Exercise objective — I need each line of the entries below that includes the string "reshape".

----

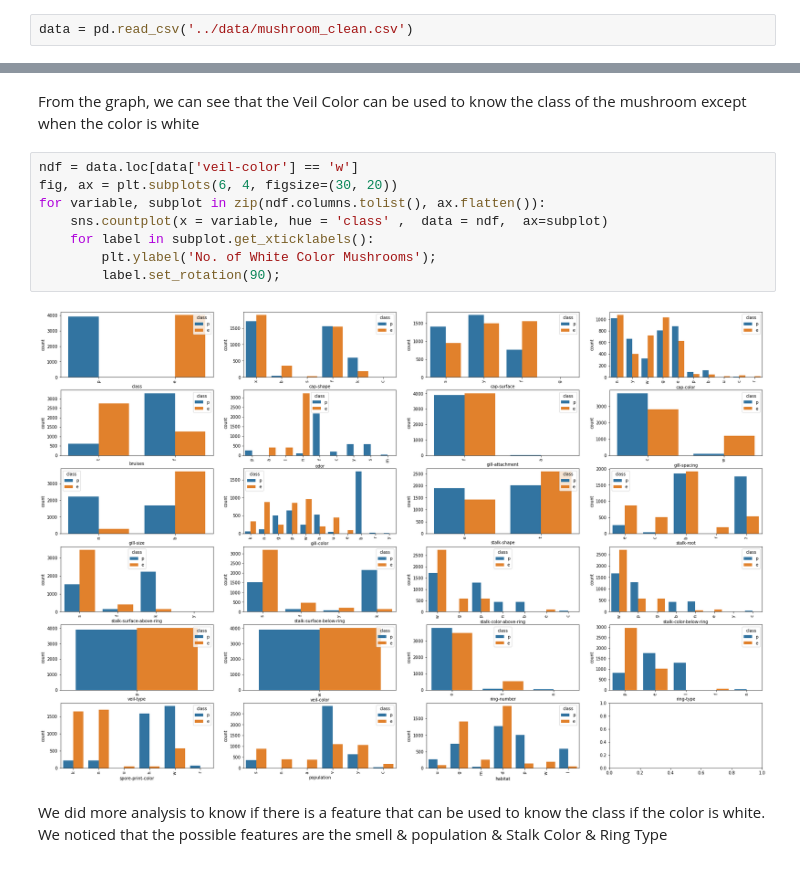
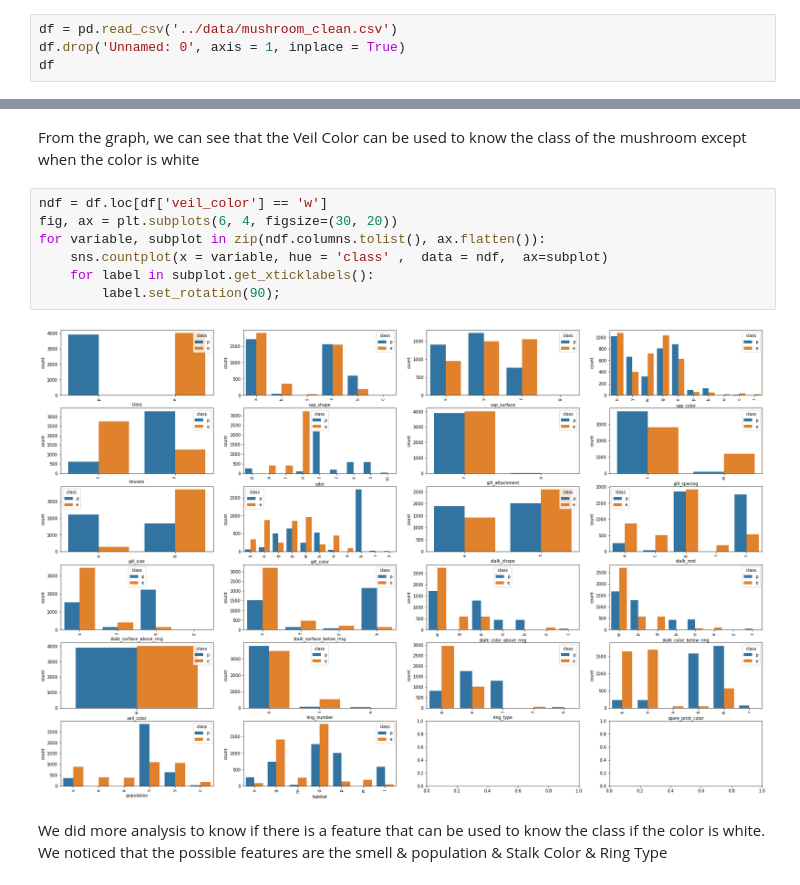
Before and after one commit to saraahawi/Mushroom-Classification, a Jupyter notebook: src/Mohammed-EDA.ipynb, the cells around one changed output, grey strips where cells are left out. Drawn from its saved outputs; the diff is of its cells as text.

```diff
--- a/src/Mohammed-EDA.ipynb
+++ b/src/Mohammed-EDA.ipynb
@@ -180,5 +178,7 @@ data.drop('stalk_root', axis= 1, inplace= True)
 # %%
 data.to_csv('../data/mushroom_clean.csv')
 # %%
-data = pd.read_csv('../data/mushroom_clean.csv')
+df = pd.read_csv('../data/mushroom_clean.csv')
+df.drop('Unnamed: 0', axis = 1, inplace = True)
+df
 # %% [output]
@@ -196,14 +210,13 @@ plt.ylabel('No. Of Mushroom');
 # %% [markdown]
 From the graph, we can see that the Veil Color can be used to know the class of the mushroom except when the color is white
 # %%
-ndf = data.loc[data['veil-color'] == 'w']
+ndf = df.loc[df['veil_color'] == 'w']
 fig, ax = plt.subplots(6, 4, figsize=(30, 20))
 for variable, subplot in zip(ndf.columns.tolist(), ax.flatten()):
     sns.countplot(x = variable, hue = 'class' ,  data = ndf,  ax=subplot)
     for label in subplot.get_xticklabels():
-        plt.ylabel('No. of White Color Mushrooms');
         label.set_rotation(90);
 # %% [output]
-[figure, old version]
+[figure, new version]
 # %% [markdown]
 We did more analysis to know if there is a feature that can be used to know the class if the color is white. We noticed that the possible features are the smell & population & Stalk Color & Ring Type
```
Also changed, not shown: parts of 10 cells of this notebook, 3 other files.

----

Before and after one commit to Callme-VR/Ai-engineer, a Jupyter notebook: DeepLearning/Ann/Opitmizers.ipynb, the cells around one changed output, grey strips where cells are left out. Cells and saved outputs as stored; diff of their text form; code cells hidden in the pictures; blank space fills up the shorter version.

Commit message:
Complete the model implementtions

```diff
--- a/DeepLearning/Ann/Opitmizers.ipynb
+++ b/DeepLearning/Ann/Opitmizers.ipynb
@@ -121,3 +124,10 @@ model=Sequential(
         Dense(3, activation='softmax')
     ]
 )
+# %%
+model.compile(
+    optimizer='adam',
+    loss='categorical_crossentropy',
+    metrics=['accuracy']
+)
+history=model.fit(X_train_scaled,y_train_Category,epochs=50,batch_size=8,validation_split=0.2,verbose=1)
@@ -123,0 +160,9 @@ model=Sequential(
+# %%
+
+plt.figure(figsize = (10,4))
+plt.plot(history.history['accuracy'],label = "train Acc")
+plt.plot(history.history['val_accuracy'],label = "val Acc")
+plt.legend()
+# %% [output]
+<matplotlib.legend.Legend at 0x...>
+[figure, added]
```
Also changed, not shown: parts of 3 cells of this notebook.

----

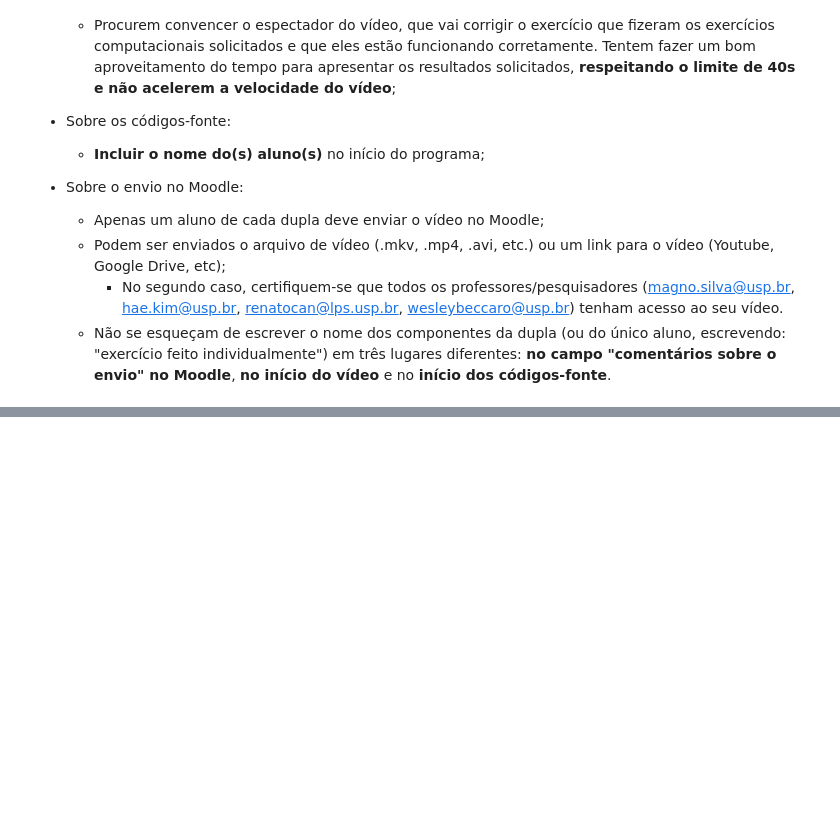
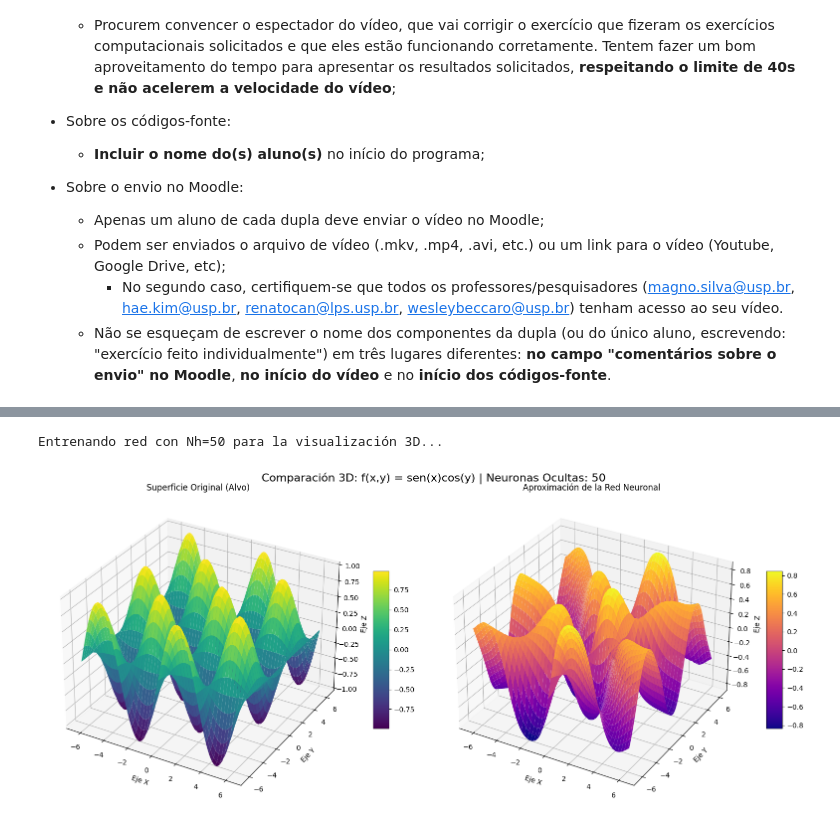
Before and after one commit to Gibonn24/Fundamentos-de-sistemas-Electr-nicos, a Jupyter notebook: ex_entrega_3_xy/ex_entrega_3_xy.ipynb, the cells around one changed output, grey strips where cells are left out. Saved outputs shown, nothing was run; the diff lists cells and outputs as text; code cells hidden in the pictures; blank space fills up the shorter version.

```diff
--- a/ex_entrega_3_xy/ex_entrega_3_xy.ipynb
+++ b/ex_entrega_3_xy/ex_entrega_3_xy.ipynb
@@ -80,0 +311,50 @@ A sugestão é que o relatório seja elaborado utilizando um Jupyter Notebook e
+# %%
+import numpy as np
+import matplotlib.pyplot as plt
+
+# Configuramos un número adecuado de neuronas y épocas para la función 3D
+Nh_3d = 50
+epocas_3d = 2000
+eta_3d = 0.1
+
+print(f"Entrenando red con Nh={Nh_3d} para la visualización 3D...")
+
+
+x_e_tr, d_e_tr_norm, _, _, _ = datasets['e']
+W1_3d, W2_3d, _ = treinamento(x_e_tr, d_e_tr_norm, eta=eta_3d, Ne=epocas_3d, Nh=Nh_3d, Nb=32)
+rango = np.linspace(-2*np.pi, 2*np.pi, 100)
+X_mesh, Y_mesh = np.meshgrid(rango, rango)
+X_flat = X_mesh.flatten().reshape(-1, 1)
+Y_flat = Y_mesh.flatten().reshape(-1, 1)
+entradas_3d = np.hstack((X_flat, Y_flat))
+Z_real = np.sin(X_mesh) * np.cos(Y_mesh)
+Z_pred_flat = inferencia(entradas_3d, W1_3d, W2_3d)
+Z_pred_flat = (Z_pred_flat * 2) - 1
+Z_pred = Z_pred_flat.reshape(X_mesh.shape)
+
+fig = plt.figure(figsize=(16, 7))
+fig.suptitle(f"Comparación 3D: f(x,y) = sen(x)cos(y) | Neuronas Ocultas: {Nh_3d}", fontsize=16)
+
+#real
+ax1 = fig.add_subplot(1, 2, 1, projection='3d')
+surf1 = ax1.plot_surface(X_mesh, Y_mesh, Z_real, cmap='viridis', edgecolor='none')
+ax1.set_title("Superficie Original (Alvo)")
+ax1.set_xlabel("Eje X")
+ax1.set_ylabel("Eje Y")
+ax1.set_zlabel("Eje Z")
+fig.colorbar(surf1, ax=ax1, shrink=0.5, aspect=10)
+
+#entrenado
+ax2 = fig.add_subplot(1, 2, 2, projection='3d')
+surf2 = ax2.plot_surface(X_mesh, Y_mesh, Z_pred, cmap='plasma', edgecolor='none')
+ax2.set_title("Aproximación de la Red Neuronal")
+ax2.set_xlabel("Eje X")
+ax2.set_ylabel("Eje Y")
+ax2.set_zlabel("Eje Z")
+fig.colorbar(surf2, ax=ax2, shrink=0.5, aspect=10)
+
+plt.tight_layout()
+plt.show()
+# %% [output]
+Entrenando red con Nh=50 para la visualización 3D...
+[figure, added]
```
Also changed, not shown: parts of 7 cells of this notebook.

----

Completed exercise —
+X_flat = X_mesh.flatten().reshape(-1, 1)
+Y_flat = Y_mesh.flatten().reshape(-1, 1)
+Z_pred = Z_pred_flat.reshape(X_mesh.shape)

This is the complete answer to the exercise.